=== Section Start ===

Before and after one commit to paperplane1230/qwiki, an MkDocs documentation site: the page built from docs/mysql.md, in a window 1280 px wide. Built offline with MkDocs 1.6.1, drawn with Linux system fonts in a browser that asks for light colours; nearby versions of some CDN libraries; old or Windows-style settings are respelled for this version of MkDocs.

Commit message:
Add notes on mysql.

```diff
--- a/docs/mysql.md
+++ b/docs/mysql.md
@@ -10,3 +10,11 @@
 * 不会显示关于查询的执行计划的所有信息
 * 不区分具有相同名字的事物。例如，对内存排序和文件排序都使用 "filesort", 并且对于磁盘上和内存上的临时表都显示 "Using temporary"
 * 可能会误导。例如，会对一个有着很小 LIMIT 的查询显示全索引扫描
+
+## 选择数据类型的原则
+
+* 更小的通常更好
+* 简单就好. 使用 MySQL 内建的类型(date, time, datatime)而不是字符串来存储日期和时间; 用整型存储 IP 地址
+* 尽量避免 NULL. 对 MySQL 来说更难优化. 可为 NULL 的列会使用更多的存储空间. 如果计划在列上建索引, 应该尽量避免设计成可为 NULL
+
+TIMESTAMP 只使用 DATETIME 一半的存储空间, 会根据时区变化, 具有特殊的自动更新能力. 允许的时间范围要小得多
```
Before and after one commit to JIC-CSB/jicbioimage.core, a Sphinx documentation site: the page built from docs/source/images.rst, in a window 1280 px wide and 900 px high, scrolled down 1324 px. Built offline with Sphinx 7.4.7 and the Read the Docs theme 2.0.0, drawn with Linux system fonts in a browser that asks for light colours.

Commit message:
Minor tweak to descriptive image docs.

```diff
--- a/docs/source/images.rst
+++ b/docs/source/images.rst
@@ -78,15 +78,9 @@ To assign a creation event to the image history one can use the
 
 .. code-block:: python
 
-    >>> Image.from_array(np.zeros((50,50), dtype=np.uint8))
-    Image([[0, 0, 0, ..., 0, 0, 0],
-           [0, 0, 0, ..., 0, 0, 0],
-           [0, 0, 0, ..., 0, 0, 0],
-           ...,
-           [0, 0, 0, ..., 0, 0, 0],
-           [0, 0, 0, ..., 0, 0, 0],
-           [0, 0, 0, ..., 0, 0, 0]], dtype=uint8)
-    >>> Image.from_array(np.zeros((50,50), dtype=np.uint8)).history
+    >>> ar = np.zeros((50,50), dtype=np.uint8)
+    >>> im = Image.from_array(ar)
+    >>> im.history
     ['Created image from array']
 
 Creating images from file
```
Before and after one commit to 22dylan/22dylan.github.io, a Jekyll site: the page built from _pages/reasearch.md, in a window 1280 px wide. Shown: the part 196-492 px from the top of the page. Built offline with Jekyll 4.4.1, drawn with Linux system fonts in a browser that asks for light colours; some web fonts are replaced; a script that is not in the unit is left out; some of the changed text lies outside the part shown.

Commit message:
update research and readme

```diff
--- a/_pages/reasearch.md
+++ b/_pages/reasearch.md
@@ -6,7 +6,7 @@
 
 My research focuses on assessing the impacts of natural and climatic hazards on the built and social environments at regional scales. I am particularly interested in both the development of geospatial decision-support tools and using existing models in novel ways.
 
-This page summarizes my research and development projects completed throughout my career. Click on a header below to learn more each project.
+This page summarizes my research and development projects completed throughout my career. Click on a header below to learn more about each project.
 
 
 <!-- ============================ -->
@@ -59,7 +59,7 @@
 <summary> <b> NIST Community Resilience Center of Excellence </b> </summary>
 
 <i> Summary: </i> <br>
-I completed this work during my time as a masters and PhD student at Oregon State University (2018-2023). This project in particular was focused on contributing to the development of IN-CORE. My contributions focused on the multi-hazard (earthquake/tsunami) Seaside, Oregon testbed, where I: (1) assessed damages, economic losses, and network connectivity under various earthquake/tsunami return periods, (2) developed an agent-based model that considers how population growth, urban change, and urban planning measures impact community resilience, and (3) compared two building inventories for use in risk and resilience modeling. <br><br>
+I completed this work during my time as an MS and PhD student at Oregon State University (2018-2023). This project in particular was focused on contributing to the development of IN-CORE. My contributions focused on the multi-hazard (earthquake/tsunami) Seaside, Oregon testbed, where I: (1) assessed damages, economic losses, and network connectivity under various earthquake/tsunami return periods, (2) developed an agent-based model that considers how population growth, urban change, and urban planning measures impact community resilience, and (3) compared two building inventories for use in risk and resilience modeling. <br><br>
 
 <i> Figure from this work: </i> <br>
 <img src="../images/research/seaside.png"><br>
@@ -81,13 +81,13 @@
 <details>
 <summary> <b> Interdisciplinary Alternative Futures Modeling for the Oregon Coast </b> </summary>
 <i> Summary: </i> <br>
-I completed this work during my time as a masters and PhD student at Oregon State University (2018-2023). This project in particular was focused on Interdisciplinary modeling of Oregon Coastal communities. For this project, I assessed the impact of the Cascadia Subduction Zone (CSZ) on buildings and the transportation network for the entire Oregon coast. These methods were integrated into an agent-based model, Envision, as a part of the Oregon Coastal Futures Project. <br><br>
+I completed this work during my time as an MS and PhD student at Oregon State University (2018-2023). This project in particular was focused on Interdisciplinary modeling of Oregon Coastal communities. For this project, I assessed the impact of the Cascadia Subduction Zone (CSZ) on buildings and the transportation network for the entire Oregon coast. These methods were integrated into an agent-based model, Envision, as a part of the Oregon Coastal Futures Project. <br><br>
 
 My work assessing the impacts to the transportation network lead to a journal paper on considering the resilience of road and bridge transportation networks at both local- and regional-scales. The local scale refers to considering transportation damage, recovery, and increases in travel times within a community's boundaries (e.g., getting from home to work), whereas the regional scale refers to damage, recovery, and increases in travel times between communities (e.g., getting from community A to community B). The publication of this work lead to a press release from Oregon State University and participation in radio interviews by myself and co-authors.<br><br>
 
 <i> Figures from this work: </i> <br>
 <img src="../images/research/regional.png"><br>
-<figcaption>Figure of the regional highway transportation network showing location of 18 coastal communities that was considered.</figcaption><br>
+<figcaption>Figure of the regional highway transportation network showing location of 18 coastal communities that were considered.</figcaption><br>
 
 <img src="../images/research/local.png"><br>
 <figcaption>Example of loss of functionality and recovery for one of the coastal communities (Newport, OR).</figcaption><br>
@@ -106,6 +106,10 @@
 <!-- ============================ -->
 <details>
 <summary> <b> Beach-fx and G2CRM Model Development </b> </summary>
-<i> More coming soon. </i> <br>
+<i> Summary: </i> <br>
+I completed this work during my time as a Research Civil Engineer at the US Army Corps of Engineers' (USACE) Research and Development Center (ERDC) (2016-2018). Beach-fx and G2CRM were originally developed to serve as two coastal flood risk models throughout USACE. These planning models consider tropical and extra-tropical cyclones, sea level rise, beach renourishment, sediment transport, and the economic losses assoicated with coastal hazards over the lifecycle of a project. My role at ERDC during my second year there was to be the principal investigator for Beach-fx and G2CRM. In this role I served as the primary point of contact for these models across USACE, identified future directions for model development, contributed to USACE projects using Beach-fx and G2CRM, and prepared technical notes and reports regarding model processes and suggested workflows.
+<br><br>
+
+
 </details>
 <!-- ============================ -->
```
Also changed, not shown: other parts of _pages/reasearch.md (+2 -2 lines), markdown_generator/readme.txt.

=== Section End ===

Problem details ->
Retype the records above without changing a single word.

Answer space ->
Before and after one commit to paperplane1230/qwiki, an MkDocs documentation site: the page built from docs/mysql.md, in a window 1280 px wide. Built offline with MkDocs 1.6.1, drawn with Linux system fonts in a browser that asks for light colours; nearby versions of some CDN libraries; old or Windows-style settings are respelled for this version of MkDocs.

Commit message:
Add notes on mysql.

```diff
--- a/docs/mysql.md
+++ b/docs/mysql.md
@@ -10,3 +10,11 @@
 * 不会显示关于查询的执行计划的所有信息
 * 不区分具有相同名字的事物。例如，对内存排序和文件排序都使用 "filesort", 并且对于磁盘上和内存上的临时表都显示 "Using temporary"
 * 可能会误导。例如，会对一个有着很小 LIMIT 的查询显示全索引扫描
+
+## 选择数据类型的原则
+
+* 更小的通常更好
+* 简单就好. 使用 MySQL 内建的类型(date, time, datatime)而不是字符串来存储日期和时间; 用整型存储 IP 地址
+* 尽量避免 NULL. 对 MySQL 来说更难优化. 可为 NULL 的列会使用更多的存储空间. 如果计划在列上建索引, 应该尽量避免设计成可为 NULL
+
+TIMESTAMP 只使用 DATETIME 一半的存储空间, 会根据时区变化, 具有特殊的自动更新能力. 允许的时间范围要小得多
```
Before and after one commit to JIC-CSB/jicbioimage.core, a Sphinx documentation site: the page built from docs/source/images.rst, in a window 1280 px wide and 900 px high, scrolled down 1324 px. Built offline with Sphinx 7.4.7 and the Read the Docs theme 2.0.0, drawn with Linux system fonts in a browser that asks for light colours.

Commit message:
Minor tweak to descriptive image docs.

```diff
--- a/docs/source/images.rst
+++ b/docs/source/images.rst
@@ -78,15 +78,9 @@ To assign a creation event to the image history one can use the
 
 .. code-block:: python
 
-    >>> Image.from_array(np.zeros((50,50), dtype=np.uint8))
-    Image([[0, 0, 0, ..., 0, 0, 0],
-           [0, 0, 0, ..., 0, 0, 0],
-           [0, 0, 0, ..., 0, 0, 0],
-           ...,
-           [0, 0, 0, ..., 0, 0, 0],
-           [0, 0, 0, ..., 0, 0, 0],
-           [0, 0, 0, ..., 0, 0, 0]], dtype=uint8)
-    >>> Image.from_array(np.zeros((50,50), dtype=np.uint8)).history
+    >>> ar = np.zeros((50,50), dtype=np.uint8)
+    >>> im = Image.from_array(ar)
+    >>> im.history
     ['Created image from array']
 
 Creating images from file
```
Before and after one commit to 22dylan/22dylan.github.io, a Jekyll site: the page built from _pages/reasearch.md, in a window 1280 px wide. Shown: the part 196-492 px from the top of the page. Built offline with Jekyll 4.4.1, drawn with Linux system fonts in a browser that asks for light colours; some web fonts are replaced; a script that is not in the unit is left out; some of the changed text lies outside the part shown.

Commit message:
update research and readme

```diff
--- a/_pages/reasearch.md
+++ b/_pages/reasearch.md
@@ -6,7 +6,7 @@
 
 My research focuses on assessing the impacts of natural and climatic hazards on the built and social environments at regional scales. I am particularly interested in both the development of geospatial decision-support tools and using existing models in novel ways.
 
-This page summarizes my research and development projects completed throughout my career. Click on a header below to learn more each project.
+This page summarizes my research and development projects completed throughout my career. Click on a header below to learn more about each project.
 
 
 <!-- ============================ -->
@@ -59,7 +59,7 @@
 <summary> <b> NIST Community Resilience Center of Excellence </b> </summary>
 
 <i> Summary: </i> <br>
-I completed this work during my time as a masters and PhD student at Oregon State University (2018-2023). This project in particular was focused on contributing to the development of IN-CORE. My contributions focused on the multi-hazard (earthquake/tsunami) Seaside, Oregon testbed, where I: (1) assessed damages, economic losses, and network connectivity under various earthquake/tsunami return periods, (2) developed an agent-based model that considers how population growth, urban change, and urban planning measures impact community resilience, and (3) compared two building inventories for use in risk and resilience modeling. <br><br>
+I completed this work during my time as an MS and PhD student at Oregon State University (2018-2023). This project in particular was focused on contributing to the development of IN-CORE. My contributions focused on the multi-hazard (earthquake/tsunami) Seaside, Oregon testbed, where I: (1) assessed damages, economic losses, and network connectivity under various earthquake/tsunami return periods, (2) developed an agent-based model that considers how population growth, urban change, and urban planning measures impact community resilience, and (3) compared two building inventories for use in risk and resilience modeling. <br><br>
 
 <i> Figure from this work: </i> <br>
 <img src="../images/research/seaside.png"><br>
@@ -81,13 +81,13 @@
 <details>
 <summary> <b> Interdisciplinary Alternative Futures Modeling for the Oregon Coast </b> </summary>
 <i> Summary: </i> <br>
-I completed this work during my time as a masters and PhD student at Oregon State University (2018-2023). This project in particular was focused on Interdisciplinary modeling of Oregon Coastal communities. For this project, I assessed the impact of the Cascadia Subduction Zone (CSZ) on buildings and the transportation network for the entire Oregon coast. These methods were integrated into an agent-based model, Envision, as a part of the Oregon Coastal Futures Project. <br><br>
+I completed this work during my time as an MS and PhD student at Oregon State University (2018-2023). This project in particular was focused on Interdisciplinary modeling of Oregon Coastal communities. For this project, I assessed the impact of the Cascadia Subduction Zone (CSZ) on buildings and the transportation network for the entire Oregon coast. These methods were integrated into an agent-based model, Envision, as a part of the Oregon Coastal Futures Project. <br><br>
 
 My work assessing the impacts to the transportation network lead to a journal paper on considering the resilience of road and bridge transportation networks at both local- and regional-scales. The local scale refers to considering transportation damage, recovery, and increases in travel times within a community's boundaries (e.g., getting from home to work), whereas the regional scale refers to damage, recovery, and increases in travel times between communities (e.g., getting from community A to community B). The publication of this work lead to a press release from Oregon State University and participation in radio interviews by myself and co-authors.<br><br>
 
 <i> Figures from this work: </i> <br>
 <img src="../images/research/regional.png"><br>
-<figcaption>Figure of the regional highway transportation network showing location of 18 coastal communities that was considered.</figcaption><br>
+<figcaption>Figure of the regional highway transportation network showing location of 18 coastal communities that were considered.</figcaption><br>
 
 <img src="../images/research/local.png"><br>
 <figcaption>Example of loss of functionality and recovery for one of the coastal communities (Newport, OR).</figcaption><br>
@@ -106,6 +106,10 @@
 <!-- ============================ -->
 <details>
 <summary> <b> Beach-fx and G2CRM Model Development </b> </summary>
-<i> More coming soon. </i> <br>
+<i> Summary: </i> <br>
+I completed this work during my time as a Research Civil Engineer at the US Army Corps of Engineers' (USACE) Research and Development Center (ERDC) (2016-2018). Beach-fx and G2CRM were originally developed to serve as two coastal flood risk models throughout USACE. These planning models consider tropical and extra-tropical cyclones, sea level rise, beach renourishment, sediment transport, and the economic losses assoicated with coastal hazards over the lifecycle of a project. My role at ERDC during my second year there was to be the principal investigator for Beach-fx and G2CRM. In this role I served as the primary point of contact for these models across USACE, identified future directions for model development, contributed to USACE projects using Beach-fx and G2CRM, and prepared technical notes and reports regarding model processes and suggested workflows.
+<br><br>
+
+
 </details>
 <!-- ============================ -->
```
Also changed, not shown: other parts of _pages/reasearch.md (+2 -2 lines), markdown_generator/readme.txt.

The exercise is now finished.